▶ **REQUIRED ACTION**:
All of the data below should be printed again word for word, pictures excluded.

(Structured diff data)
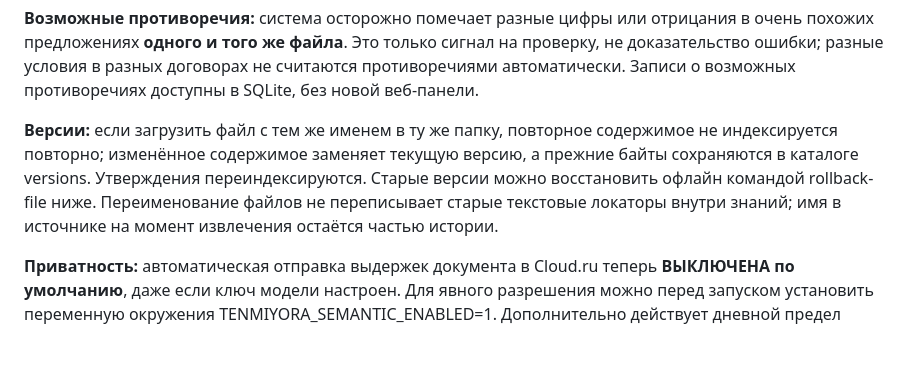
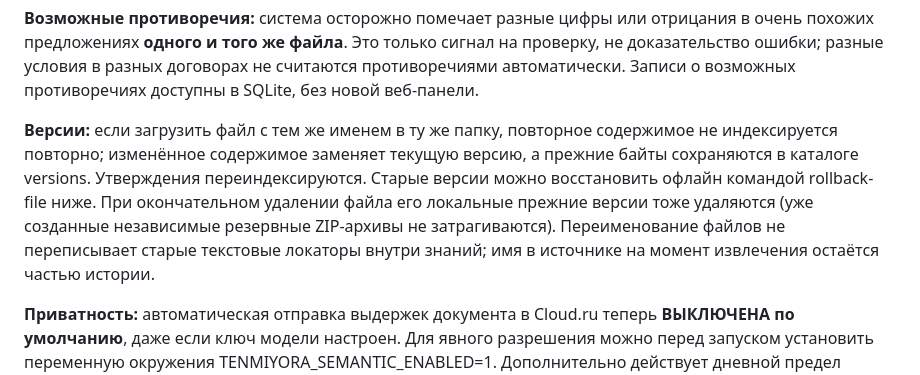
Before and after one commit to Aspksa/Tenmiyora, a Markdown page: README.md, the part around the change. Rendered like a GitHub page; blank space fills up the shorter version.

Commit message:
Уточнить очистку истории версий при удалении файла

```diff
--- a/README.md
+++ b/README.md
@@ -60,7 +60,7 @@ Tenmiyora.bat --portable --no-browser
 
 **Возможные противоречия:** система осторожно помечает разные цифры или отрицания в очень похожих предложениях **одного и того же файла**. Это только сигнал на проверку, не доказательство ошибки; разные условия в разных договорах не считаются противоречиями автоматически. Записи о возможных противоречиях доступны в SQLite, без новой веб-панели.
 
-**Версии:** если загрузить файл с тем же именем в ту же папку, повторное содержимое не индексируется повторно; изменённое содержимое заменяет текущую версию, а прежние байты сохраняются в каталоге versions. Утверждения переиндексируются. Старые версии можно восстановить офлайн командой rollback-file ниже. Переименование файлов не переписывает старые текстовые локаторы внутри знаний; имя в источнике на момент извлечения остаётся частью истории.
+**Версии:** если загрузить файл с тем же именем в ту же папку, повторное содержимое не индексируется повторно; изменённое содержимое заменяет текущую версию, а прежние байты сохраняются в каталоге versions. Утверждения переиндексируются. Старые версии можно восстановить офлайн командой rollback-file ниже. При окончательном удалении файла его локальные прежние версии тоже удаляются (уже созданные независимые резервные ZIP-архивы не затрагиваются). Переименование файлов не переписывает старые текстовые локаторы внутри знаний; имя в источнике на момент извлечения остаётся частью истории.
 
 **Приватность:** автоматическая отправка выдержек документа в Cloud.ru теперь **ВЫКЛЮЧЕНА по умолчанию**, даже если ключ модели настроен. Для явного разрешения можно перед запуском установить переменную окружения TENMIYORA_SEMANTIC_ENABLED=1. Дополнительно действует дневной предел TENMIYORA_SEMANTIC_DAILY_LIMIT (по умолчанию 10, допустимо от 1 до 50), один запрос на новую версию файла и очередь задач. Контакты и очевидные ключи/секреты исключаются из выборки, но проверка чувствительных сведений не гарантирует полного обезличивания — перед включением осознайте возможность отправки данных провайдеру и стоимости API. Если не включать внешнюю обработку, локальные знания и поиск продолжат работать. Дополнительно для передачи знаний из Диска **во внешний чат** требуется явное TENMIYORA_MEMORY_EXTERNAL_ENABLED=1 (по умолчанию отключено). Для локальной модели на localhost память доступна без этой переменной. При выключенном разрешении сам облачный чат продолжает работать, но автоматически найденные сведения Диска ему не передаются. Сообщения, которые вы вводите напрямую в облачный чат, по-прежнему отправляются провайдеру.
 
```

▶ **OUTPUT BELOW**:
Before and after one commit to Aspksa/Tenmiyora, a Markdown page: README.md, the part around the change. Rendered like a GitHub page; blank space fills up the shorter version.

Commit message:
Уточнить очистку истории версий при удалении файла

```diff
--- a/README.md
+++ b/README.md
@@ -60,7 +60,7 @@ Tenmiyora.bat --portable --no-browser
 
 **Возможные противоречия:** система осторожно помечает разные цифры или отрицания в очень похожих предложениях **одного и того же файла**. Это только сигнал на проверку, не доказательство ошибки; разные условия в разных договорах не считаются противоречиями автоматически. Записи о возможных противоречиях доступны в SQLite, без новой веб-панели.
 
-**Версии:** если загрузить файл с тем же именем в ту же папку, повторное содержимое не индексируется повторно; изменённое содержимое заменяет текущую версию, а прежние байты сохраняются в каталоге versions. Утверждения переиндексируются. Старые версии можно восстановить офлайн командой rollback-file ниже. Переименование файлов не переписывает старые текстовые локаторы внутри знаний; имя в источнике на момент извлечения остаётся частью истории.
+**Версии:** если загрузить файл с тем же именем в ту же папку, повторное содержимое не индексируется повторно; изменённое содержимое заменяет текущую версию, а прежние байты сохраняются в каталоге versions. Утверждения переиндексируются. Старые версии можно восстановить офлайн командой rollback-file ниже. При окончательном удалении файла его локальные прежние версии тоже удаляются (уже созданные независимые резервные ZIP-архивы не затрагиваются). Переименование файлов не переписывает старые текстовые локаторы внутри знаний; имя в источнике на момент извлечения остаётся частью истории.
 
 **Приватность:** автоматическая отправка выдержек документа в Cloud.ru теперь **ВЫКЛЮЧЕНА по умолчанию**, даже если ключ модели настроен. Для явного разрешения можно перед запуском установить переменную окружения TENMIYORA_SEMANTIC_ENABLED=1. Дополнительно действует дневной предел TENMIYORA_SEMANTIC_DAILY_LIMIT (по умолчанию 10, допустимо от 1 до 50), один запрос на новую версию файла и очередь задач. Контакты и очевидные ключи/секреты исключаются из выборки, но проверка чувствительных сведений не гарантирует полного обезличивания — перед включением осознайте возможность отправки данных провайдеру и стоимости API. Если не включать внешнюю обработку, локальные знания и поиск продолжат работать. Дополнительно для передачи знаний из Диска **во внешний чат** требуется явное TENMIYORA_MEMORY_EXTERNAL_ENABLED=1 (по умолчанию отключено). Для локальной модели на localhost память доступна без этой переменной. При выключенном разрешении сам облачный чат продолжает работать, но автоматически найденные сведения Диска ему не передаются. Сообщения, которые вы вводите напрямую в облачный чат, по-прежнему отправляются провайдеру.
 
```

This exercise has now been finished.